To me, a Witch is a Shaman (the terms are interchangable- they just come from different geographical regions-"Witch" simply means a western European shaman)- they are highly trained in specific skills. They have done years of rigorous self work to get to be as strong as possible (magically, energetically, physically, emotionally, and mentally) to be a strong container for the Mysteries that will be revealed to them. This self work exists as preparation for the actual work of a Witch- affecting change in all the worlds. (This Great Work is not done for its own sake, or to become a "better person". Witches do it to become the best Witch possible.)
Witches can talk to and relay messages from the gods. They can act as a human vehicle to bring them here for others. They can divine people's possible futures and help weave destiny. They can do spellwork to manifest changes in the worlds. They are healers, artists, and activists. Witches are NOT dabblers- they are priests. Yes, I know people who call themselves Witches but do not fit this definition. If they asked me to give a definition of what I thought they were, I would probably say "pagan" was more accurate*. Pagan is a commonly used term for a huge umbrella of people, including people who work magic- and is general enough to cover all kinds of non-Abrahamic thought and religion- be it polytheistic, pantheistic, Wiccan, heathen, or what have you. Pagans can be what Christians call "lay people" or "laity"- that is, not just clergy.
community, we should all be equal- and by equal they mean the same. I do not believe equality comes from uniformity.

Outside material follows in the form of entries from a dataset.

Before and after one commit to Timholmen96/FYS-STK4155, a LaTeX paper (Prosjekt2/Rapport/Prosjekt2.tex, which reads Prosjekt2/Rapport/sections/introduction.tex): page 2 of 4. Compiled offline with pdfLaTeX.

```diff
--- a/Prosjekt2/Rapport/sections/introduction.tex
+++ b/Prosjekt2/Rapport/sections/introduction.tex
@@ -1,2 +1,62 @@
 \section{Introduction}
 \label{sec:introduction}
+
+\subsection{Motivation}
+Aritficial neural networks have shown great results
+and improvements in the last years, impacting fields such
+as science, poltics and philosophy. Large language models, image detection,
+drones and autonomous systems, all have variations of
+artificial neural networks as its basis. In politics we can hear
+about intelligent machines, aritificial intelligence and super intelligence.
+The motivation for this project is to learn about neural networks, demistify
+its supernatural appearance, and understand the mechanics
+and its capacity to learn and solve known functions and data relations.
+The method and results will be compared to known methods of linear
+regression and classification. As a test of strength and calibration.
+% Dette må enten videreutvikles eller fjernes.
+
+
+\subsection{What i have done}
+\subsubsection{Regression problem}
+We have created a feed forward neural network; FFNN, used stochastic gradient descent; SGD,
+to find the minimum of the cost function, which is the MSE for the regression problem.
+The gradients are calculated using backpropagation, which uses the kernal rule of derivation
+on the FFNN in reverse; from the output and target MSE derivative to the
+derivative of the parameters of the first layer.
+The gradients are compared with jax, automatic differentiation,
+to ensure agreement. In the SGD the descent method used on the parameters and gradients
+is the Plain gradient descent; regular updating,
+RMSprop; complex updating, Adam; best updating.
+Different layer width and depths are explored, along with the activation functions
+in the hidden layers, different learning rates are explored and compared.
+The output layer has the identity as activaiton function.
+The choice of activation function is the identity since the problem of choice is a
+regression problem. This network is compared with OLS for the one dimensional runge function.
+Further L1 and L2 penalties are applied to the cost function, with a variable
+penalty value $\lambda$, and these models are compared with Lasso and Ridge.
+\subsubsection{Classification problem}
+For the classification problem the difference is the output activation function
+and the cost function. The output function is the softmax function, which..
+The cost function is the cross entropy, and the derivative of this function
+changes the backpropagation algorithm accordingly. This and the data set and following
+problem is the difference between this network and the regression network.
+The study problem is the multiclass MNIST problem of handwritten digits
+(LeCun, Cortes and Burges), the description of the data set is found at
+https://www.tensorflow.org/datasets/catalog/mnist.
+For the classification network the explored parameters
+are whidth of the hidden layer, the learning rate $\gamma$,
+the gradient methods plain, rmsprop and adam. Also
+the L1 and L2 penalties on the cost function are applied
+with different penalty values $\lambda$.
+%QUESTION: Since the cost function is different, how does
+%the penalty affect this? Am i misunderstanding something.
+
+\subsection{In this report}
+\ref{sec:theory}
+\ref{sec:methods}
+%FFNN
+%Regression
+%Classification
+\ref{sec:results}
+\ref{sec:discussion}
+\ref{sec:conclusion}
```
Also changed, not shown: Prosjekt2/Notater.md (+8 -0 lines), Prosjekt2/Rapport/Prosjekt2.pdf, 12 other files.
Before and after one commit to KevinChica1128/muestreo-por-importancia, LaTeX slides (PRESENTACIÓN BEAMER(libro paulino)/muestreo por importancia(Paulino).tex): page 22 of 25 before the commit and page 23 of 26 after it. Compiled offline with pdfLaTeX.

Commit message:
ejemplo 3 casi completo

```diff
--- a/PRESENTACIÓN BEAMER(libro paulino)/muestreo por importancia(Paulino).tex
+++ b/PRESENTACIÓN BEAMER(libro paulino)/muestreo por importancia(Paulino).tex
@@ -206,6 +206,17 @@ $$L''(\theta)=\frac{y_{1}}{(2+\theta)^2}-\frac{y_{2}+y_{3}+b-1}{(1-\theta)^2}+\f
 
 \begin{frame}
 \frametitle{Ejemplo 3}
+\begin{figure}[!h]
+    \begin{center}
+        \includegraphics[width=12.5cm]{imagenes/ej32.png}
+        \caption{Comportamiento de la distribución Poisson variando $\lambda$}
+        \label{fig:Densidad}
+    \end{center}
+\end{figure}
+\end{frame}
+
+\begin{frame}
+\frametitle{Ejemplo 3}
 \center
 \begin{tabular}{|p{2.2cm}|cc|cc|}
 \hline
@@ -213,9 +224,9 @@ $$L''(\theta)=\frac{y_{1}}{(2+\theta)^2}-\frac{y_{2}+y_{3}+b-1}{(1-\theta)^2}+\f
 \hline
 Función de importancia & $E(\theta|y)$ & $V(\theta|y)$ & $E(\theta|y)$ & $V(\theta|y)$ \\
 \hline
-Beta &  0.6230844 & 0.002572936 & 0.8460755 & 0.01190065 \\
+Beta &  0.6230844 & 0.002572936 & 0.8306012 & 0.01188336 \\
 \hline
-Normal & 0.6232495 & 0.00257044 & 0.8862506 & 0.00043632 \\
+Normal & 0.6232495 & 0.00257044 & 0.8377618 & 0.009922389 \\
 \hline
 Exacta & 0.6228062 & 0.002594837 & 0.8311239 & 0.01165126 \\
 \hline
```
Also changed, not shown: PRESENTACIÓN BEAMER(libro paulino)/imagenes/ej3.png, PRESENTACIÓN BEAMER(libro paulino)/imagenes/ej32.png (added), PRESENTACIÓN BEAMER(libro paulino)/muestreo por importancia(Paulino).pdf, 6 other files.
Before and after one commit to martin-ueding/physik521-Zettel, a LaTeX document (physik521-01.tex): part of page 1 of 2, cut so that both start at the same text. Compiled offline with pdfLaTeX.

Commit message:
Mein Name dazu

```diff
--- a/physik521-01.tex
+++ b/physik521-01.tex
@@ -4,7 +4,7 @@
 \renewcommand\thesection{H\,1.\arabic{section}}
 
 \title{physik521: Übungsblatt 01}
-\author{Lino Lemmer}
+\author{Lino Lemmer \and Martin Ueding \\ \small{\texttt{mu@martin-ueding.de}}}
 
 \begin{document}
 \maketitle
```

My partner (who is also an initiate of my Witchcraft tradition) and I have talked about this phenomenon and have a couple different takes on it. We both agree that we disagree with this opinion. (I mean, we both keep secrets and have oaths, right?!). We just disagree for different reasons and I think that these differing reasons complement one another.
I personally believe that folks who say these things have not reconciled themselves to power and being powerful. They have lived, as we all have, in a culture that takes power from others and is hierarchical and puts people in opposition to one another. They have a hard time seeing a new way of being, within the shell of the old. They are afraid of inequity- and so they reason that no one should have something that others do not. They see it as a great equalizer- throwing out all secrets and oaths.
The whole "everyone can be a Witch" movement, to me, is a fallacy. It takes innate talent, the Gods claiming you as one of theirs, and lots of hard work to make a Witch. It takes sacrifice- willing sacrifice that most are unwilling to do**. Can everyone be an opera singer*? Nope, and not everyone can be a Witch. And you know what? That's really okay. I am friends with folks with many religions, faiths, and philosophies- I do not value my Witch friends more than the others.
My partner tried to explain his reasons for secrets to a man this past weekend this way: "You wouldn't go telling everyone and anyone what you do with your partner in the bedroom, would you? What you do with your lover is an intimate secret- for you two alone. It is the same way with us and our Gods. They are our lovers."
I tried to tell this same person that someone who is unable to keep secrets is a leaky vessel. The Mystery and a tradition would not remain intact in a leaky vessel, it would ooze everywhere and get mixed with all kinds of outside debris. Our job, as initiates is to protect, uphold, and pass on the tradition intact. To do so, we must be intact vessels.***
*Many thanks to Eldri for this analogy.
**Personally, I lost all financial stability, my marriage, half of my family, plenty of friends, and much more. These changes happened organically as I personally changed. Witchcraft changes you. In the end, you are not the person that starts study. And that is the point. I know a Witch that calls it "being cleft from the herd". It is like that- as a Witch, you are perpetually in-between. It can be an uncomfortable place to be, in a comfort-driven society. Many are unwilling to do this. That is a choice made by someone who is not called to be a Witch. I personally had no choice. At a certain point in my training, I realized I could only go forward, never back. There was no back.
***We do have lots of interesting influences getting into the tradition gradually, through the initiates who live and breathe it daily. Some are Buddhist practitioners, are root doctors, or have other Witchcraft or cunning traditions that influence how they practice and pass on the tradition. For example, my oath mother was raised in an indigenous tradition and that flavors what she passes as well. So while we do not share with outsiders (who have not taken an oath to protect), the outside does get in.